***** Material supplied

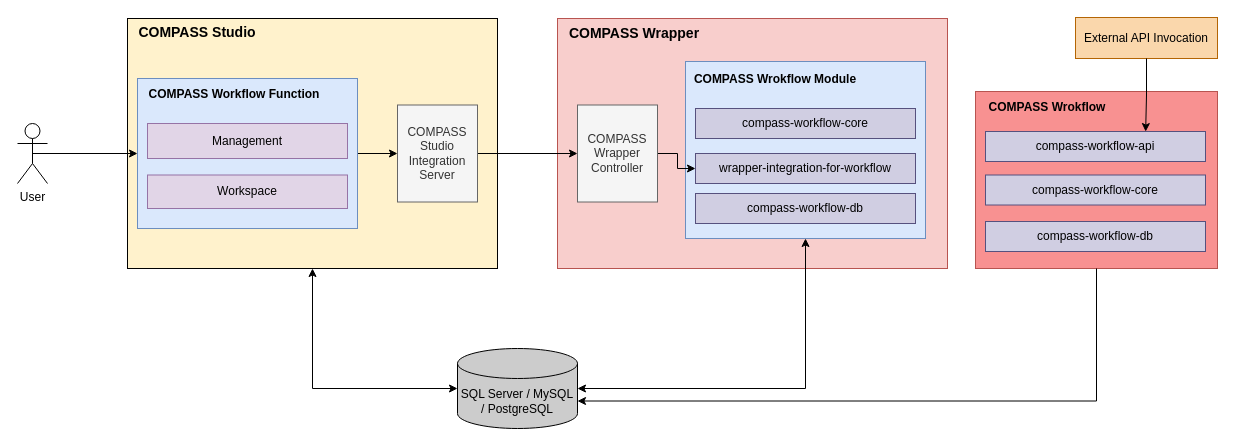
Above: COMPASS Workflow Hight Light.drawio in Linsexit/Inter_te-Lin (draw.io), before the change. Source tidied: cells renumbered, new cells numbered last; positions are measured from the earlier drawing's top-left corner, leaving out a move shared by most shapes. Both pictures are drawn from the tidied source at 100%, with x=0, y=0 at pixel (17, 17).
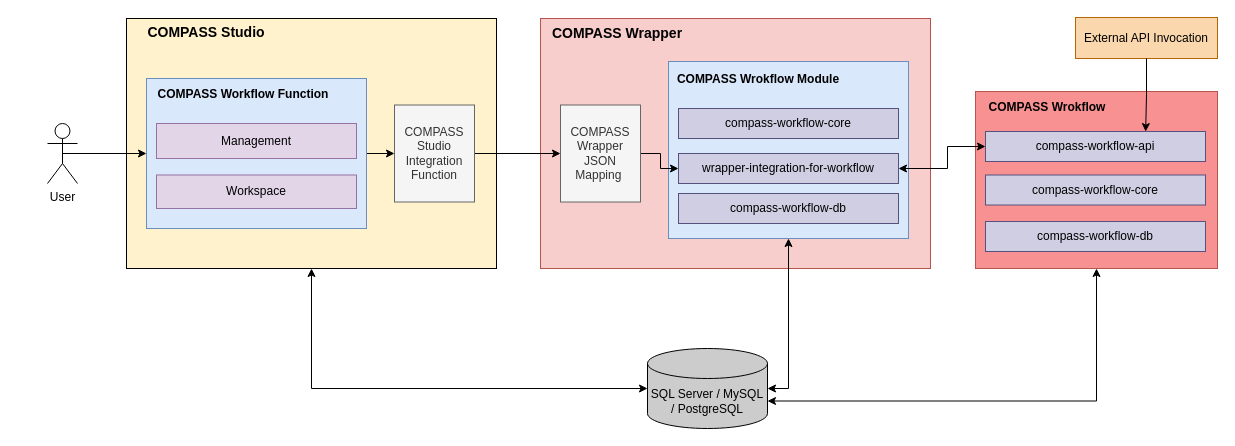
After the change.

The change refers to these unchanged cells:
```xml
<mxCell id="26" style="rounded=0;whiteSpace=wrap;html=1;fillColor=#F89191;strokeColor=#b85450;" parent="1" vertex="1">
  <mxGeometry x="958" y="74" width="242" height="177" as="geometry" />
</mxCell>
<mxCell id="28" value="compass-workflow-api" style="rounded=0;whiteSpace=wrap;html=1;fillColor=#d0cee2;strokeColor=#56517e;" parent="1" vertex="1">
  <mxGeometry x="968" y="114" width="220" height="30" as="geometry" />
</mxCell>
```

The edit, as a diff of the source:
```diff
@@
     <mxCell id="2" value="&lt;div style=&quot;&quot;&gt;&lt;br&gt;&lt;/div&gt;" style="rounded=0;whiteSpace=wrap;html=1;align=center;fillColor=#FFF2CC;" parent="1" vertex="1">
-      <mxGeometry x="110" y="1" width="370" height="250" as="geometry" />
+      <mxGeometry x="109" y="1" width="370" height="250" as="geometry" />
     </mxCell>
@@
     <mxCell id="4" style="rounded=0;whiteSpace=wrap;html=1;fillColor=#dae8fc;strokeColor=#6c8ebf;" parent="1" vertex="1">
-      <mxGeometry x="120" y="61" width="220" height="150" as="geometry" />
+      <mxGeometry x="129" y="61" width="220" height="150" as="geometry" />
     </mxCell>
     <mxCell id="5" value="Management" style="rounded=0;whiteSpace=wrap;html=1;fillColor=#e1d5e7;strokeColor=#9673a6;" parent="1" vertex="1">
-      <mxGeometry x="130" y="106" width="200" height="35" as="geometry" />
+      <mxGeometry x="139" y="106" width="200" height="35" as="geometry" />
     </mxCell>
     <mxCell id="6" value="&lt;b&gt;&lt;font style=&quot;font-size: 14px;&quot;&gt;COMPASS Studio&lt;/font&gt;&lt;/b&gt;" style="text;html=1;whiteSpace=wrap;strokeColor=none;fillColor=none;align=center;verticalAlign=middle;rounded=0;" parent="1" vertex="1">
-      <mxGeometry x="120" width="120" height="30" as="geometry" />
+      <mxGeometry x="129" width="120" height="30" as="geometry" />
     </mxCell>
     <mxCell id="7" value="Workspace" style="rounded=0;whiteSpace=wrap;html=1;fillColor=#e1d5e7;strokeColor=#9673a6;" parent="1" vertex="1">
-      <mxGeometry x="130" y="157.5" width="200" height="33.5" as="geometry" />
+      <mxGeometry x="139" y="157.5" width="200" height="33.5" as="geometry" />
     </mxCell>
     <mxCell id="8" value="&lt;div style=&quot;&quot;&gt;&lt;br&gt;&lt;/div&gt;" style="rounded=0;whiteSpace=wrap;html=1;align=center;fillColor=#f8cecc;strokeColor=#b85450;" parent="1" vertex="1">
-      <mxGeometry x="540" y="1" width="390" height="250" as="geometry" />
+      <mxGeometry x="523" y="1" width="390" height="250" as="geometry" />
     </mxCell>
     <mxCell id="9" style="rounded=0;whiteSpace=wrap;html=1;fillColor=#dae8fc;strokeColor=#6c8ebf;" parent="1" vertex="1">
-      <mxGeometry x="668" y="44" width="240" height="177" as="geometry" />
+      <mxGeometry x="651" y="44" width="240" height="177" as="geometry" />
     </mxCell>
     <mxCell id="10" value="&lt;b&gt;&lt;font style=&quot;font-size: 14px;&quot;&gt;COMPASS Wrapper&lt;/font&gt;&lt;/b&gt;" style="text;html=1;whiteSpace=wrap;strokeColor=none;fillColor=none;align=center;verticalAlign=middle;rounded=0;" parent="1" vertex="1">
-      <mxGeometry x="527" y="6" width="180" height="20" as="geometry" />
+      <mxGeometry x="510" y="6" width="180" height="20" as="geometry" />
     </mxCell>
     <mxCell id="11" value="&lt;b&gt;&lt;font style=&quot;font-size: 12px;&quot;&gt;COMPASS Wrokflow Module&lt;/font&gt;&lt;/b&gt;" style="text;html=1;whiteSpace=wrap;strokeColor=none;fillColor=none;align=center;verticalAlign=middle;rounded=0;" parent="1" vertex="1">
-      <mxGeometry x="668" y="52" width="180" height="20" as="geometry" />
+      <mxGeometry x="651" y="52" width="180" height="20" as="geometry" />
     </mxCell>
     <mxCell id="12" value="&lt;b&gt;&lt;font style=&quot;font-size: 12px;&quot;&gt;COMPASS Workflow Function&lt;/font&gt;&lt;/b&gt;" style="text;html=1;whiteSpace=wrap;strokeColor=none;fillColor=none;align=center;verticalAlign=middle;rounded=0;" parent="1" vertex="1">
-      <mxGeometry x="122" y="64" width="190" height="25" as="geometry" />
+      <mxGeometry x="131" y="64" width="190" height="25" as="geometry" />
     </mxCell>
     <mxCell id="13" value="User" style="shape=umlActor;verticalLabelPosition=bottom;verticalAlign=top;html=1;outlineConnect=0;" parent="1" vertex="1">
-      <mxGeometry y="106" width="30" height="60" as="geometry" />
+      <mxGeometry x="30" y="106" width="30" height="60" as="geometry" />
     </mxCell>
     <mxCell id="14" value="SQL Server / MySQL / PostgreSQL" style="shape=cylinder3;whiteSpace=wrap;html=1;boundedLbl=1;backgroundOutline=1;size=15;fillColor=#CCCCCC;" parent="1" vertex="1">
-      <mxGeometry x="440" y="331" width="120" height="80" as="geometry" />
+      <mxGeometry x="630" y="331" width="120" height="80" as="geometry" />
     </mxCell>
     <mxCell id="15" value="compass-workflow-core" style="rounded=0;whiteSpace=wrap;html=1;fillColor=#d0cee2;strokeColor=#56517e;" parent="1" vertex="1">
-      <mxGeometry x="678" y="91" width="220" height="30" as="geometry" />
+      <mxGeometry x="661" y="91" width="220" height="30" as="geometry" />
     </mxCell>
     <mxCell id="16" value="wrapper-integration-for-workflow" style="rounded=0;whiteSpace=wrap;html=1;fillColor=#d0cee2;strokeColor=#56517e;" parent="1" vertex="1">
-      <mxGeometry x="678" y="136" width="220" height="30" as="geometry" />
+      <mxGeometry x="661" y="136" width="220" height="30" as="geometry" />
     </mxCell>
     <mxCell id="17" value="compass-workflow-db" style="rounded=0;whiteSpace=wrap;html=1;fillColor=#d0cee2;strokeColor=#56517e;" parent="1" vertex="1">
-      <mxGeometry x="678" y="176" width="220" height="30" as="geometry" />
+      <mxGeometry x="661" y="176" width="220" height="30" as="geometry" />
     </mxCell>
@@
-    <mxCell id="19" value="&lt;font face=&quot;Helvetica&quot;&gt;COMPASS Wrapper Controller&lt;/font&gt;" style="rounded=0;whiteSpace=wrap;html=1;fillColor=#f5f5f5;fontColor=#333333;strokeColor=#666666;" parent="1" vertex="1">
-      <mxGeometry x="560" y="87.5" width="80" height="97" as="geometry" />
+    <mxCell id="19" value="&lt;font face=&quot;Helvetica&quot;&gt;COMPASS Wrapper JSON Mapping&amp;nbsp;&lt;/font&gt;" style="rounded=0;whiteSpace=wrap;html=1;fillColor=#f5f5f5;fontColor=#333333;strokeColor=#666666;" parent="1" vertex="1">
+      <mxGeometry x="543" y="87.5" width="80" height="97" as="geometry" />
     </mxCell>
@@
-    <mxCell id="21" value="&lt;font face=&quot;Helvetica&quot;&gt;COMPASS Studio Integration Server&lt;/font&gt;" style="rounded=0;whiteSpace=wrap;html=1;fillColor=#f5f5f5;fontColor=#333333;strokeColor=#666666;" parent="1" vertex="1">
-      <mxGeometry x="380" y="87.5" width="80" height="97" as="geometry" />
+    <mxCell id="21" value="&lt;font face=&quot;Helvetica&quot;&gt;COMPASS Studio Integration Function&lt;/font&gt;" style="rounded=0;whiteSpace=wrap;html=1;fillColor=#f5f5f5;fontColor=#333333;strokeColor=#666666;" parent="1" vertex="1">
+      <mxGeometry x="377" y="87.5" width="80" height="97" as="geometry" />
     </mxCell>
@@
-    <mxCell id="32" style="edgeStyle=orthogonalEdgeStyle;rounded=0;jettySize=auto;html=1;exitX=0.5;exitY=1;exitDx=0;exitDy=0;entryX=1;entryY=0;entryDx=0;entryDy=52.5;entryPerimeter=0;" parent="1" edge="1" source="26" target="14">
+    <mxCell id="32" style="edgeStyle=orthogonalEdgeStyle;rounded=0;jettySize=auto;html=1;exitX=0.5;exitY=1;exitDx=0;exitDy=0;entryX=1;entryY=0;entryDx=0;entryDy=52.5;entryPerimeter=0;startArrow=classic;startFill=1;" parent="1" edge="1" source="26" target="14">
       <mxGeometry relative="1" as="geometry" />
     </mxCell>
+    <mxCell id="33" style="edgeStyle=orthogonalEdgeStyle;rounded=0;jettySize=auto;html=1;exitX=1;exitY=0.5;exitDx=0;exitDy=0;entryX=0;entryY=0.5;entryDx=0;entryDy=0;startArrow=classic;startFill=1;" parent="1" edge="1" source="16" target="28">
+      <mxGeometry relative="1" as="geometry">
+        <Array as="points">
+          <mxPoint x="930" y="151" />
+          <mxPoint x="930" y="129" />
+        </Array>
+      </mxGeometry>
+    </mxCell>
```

**********

# Problem statement
Each line of the data above containing the string "entryDy" is to be copied.

# Response
-    <mxCell id="32" style="edgeStyle=orthogonalEdgeStyle;rounded=0;jettySize=auto;html=1;exitX=0.5;exitY=1;exitDx=0;exitDy=0;entryX=1;entryY=0;entryDx=0;entryDy=52.5;entryPerimeter=0;" parent="1" edge="1" source="26" target="14">
+    <mxCell id="32" style="edgeStyle=orthogonalEdgeStyle;rounded=0;jettySize=auto;html=1;exitX=0.5;exitY=1;exitDx=0;exitDy=0;entryX=1;entryY=0;entryDx=0;entryDy=52.5;entryPerimeter=0;startArrow=classic;startFill=1;" parent="1" edge="1" source="26" target="14">
+    <mxCell id="33" style="edgeStyle=orthogonalEdgeStyle;rounded=0;jettySize=auto;html=1;exitX=1;exitY=0.5;exitDx=0;exitDy=0;entryX=0;entryY=0.5;entryDx=0;entryDy=0;startArrow=classic;startFill=1;" parent="1" edge="1" source="16" target="28">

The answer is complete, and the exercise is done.